== WORK TO BE COMPLETED ==
Every line of the data below that holds the string "ipynb" needs to be reported.
[Start of Attachment]
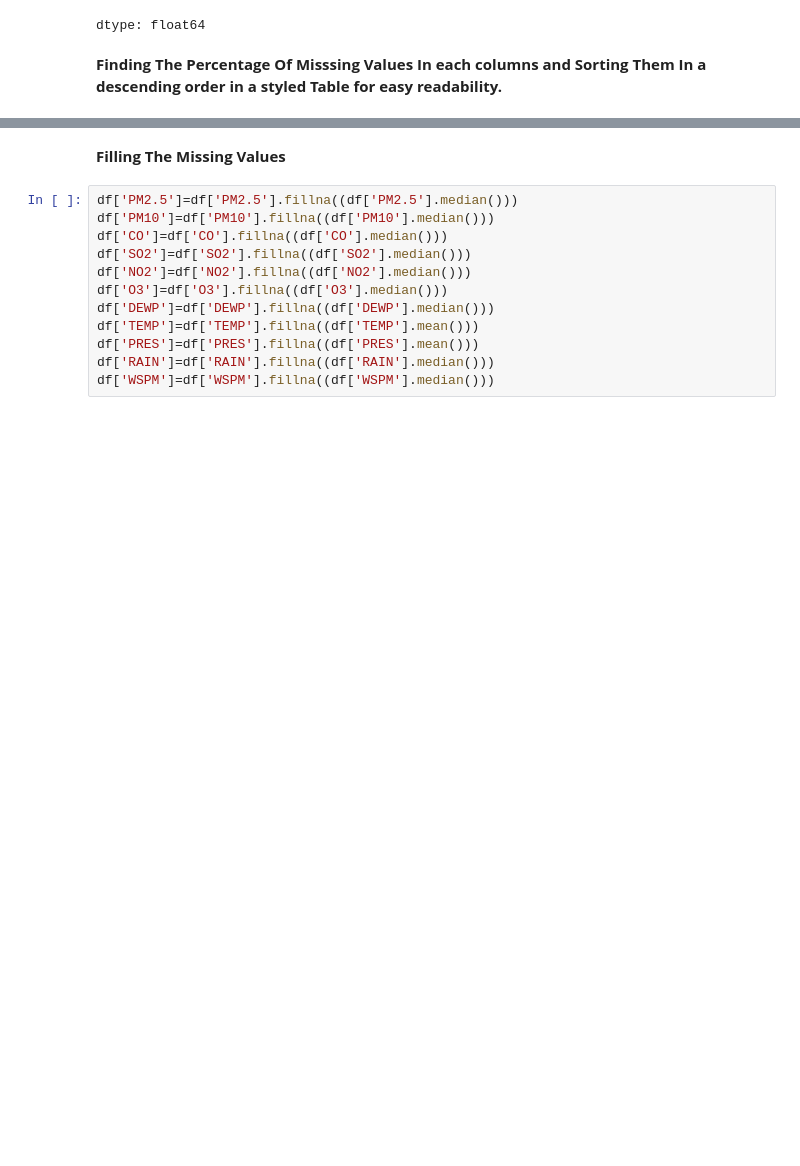
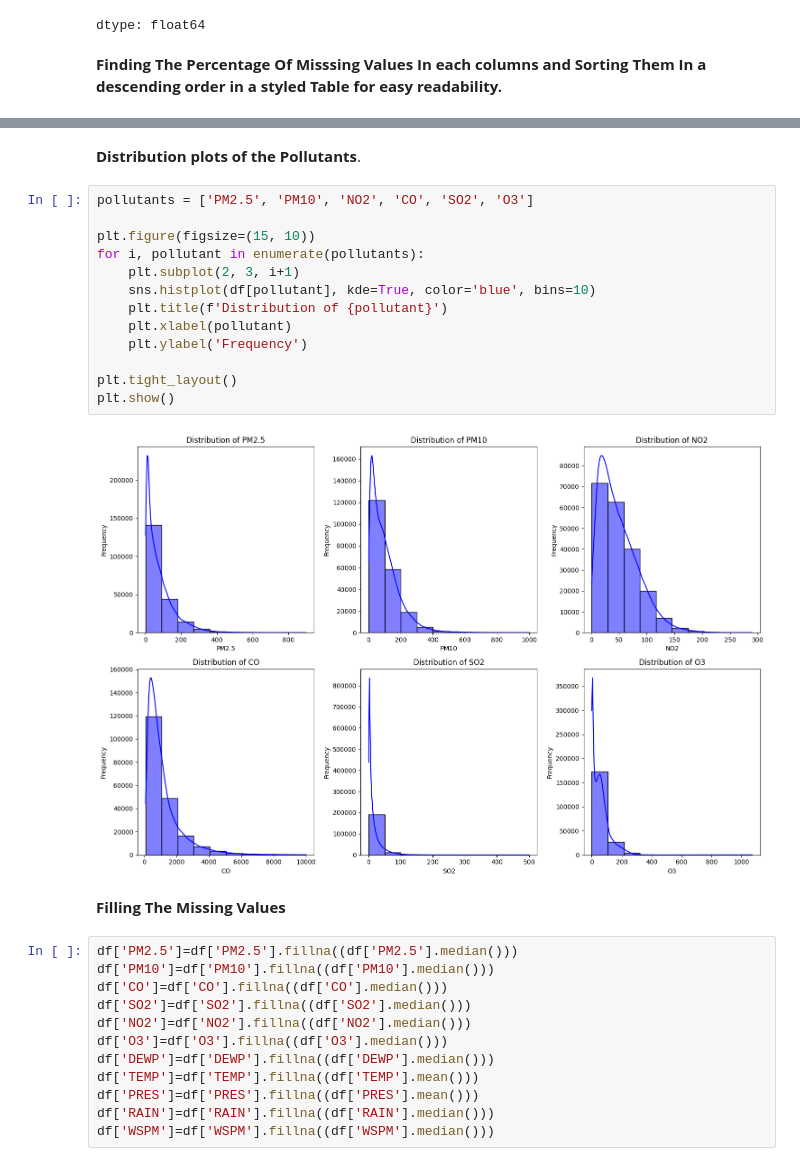
Before and after one commit to SUNDAYTITILAYO/CMP700ACCESSMENT, a Jupyter notebook: ACCESSMENT_PROGRESS.ipynb, the cells around one changed output, grey strips where cells are left out. Saved outputs shown, nothing was run; the diff lists cells and outputs as text; blank space fills up the shorter version.

Commit message:
Added distribution plots.

```diff
--- a/ACCESSMENT_PROGRESS.ipynb
+++ b/ACCESSMENT_PROGRESS.ipynb
@@ -202,3 +209,20 @@ dtype: float64
+# %% [markdown]
+**Distribution plots of the Pollutants**.
+# %%
+pollutants = ['PM2.5', 'PM10', 'NO2', 'CO', 'SO2', 'O3']
+
+plt.figure(figsize=(15, 10))
+for i, pollutant in enumerate(pollutants):
+    plt.subplot(2, 3, i+1)
+    sns.histplot(df[pollutant], kde=True, color='blue', bins=10)
+    plt.title(f'Distribution of {pollutant}')
+    plt.xlabel(pollutant)
+    plt.ylabel('Frequency')
+
+plt.tight_layout()
+plt.show()
+# %% [output]
+[figure, added]
 # %% [markdown]
 **Filling The Missing Values**
 # %%
```
Also changed, not shown: parts of 31 cells of this notebook.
[End of Attachment]
== EXERCISE RESPONSE ==
Before and after one commit to SUNDAYTITILAYO/CMP700ACCESSMENT, a Jupyter notebook: ACCESSMENT_PROGRESS.ipynb, the cells around one changed output, grey strips where cells are left out. Saved outputs shown, nothing was run; the diff lists cells and outputs as text; blank space fills up the shorter version.
--- a/ACCESSMENT_PROGRESS.ipynb
+++ b/ACCESSMENT_PROGRESS.ipynb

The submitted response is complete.